With each new post, they were eager to learn more. Many of the students asked how to put a picture with their post. I searched and found a link at Geeky Mom's Blog (http://macmomma.blogspot.com/2010/03/ten-things-your-students-can-blog-about.html) to a screencast (http://www.screencast.com/users/Jazzymiles/folders/Jing/media/ef0eb5d7-1fdb-4732-b2f3-b02159de80fb) by teacher John Howell (http://www.jdhowell.org/) about the etiquette of searching for and including pictures on a blog.
Connecting Blogging to Writer's Workshop
Though the laptops and desktops are a different tool for recording writing, the daily routine of writing workshop has stayed the same during this unit of study. While in traditional workshops we teach kids initially how to care for supplies (i.e., markers, crayons, pencils), in the blogging workshop I found the need for lessons like how to care for and carry the laptop; what to do when your laptop won't cooperate (trouble loading most often); and what to do when you are stuck (instead of rushing to Mrs. DiCesare). These lessons naturally came about as a result of the newness of the writing tool. Just as I would in writing workshop, I observed and addressed what children needed through minilessons, including student suggestions of solutions to problems that emerged.
When using mentor texts, minilessons have opened up to include mentor blog posts. Sometimes I am wheeling in the projector and laptop to show a blog post on the pull-down screen in my classroom. I find myself pulling the chart-stand across the room to jot down our thinking as we read the mentor post. The process of noticing, discussing, and thinking about writing is still very much the same as how we approach any mentor text in writer's workshop.
Independent writing time has been a balance of kids working on ideas in their blogger's notebook, rereading and editing with a partner, or grabbing a laptop to publish a piece to the blog. Kids are excited to write, and share their writing easily with everyone in our class as well as their families who have access to our blog. My role during independent blogging time has been to confer.
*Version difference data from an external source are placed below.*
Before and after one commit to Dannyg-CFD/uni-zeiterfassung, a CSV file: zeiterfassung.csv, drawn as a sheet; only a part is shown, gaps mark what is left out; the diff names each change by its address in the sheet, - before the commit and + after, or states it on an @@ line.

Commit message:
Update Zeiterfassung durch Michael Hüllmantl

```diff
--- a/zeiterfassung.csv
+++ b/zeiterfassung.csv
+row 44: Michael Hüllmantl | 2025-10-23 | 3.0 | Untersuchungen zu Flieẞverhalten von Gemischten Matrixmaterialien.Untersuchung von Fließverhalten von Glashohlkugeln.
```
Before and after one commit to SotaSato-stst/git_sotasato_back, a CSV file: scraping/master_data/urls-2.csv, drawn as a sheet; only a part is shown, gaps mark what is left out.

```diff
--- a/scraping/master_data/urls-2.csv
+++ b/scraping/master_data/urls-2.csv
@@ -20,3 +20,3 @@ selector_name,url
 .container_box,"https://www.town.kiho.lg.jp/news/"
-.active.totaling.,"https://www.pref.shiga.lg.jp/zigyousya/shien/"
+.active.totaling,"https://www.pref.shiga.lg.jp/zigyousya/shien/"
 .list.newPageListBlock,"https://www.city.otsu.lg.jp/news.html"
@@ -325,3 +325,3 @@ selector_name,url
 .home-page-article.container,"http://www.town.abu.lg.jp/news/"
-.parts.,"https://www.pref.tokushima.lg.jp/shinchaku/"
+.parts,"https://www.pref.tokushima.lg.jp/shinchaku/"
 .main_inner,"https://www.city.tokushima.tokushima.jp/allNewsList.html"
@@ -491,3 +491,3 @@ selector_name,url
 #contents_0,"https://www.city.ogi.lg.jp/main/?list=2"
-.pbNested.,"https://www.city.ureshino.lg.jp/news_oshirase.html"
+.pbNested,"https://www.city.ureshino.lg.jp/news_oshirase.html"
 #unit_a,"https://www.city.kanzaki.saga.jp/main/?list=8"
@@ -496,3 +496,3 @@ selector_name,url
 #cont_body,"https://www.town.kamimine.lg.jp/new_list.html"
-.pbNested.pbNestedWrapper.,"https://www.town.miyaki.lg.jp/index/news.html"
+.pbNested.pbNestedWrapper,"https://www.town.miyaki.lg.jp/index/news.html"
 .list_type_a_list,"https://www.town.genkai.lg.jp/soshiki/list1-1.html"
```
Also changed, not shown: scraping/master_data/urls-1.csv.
Whether meeting with a student to guide her with generating ideas for a post or supporting a group of students who need support with rereading and editing their posts, I am always busy meeting with students and guiding them.
Sharing is still an opportunity for students to talk about the power of learning, and think about what went well or not so well. I sometimes project our blog on the screen, and this allows us all to read the writer's piece. It ups the ante for engagement. The visual component has helped hook and support even more writers in my classroom.
Blogging with second graders has created a renewed excitement for writing in our working. If you want to give blogging a try with your students, here are some resources you might find helpful:
This is a very practical and packed post about the benefits of blogging for children, types of blogs, and resources for getting started.
GeekyMomma's blog post "Ten Things Your Students Can Blog about Today" shows examples of a class blog, as well as individual student blogs. She also has excellent ideas for communicating with parents about blogs.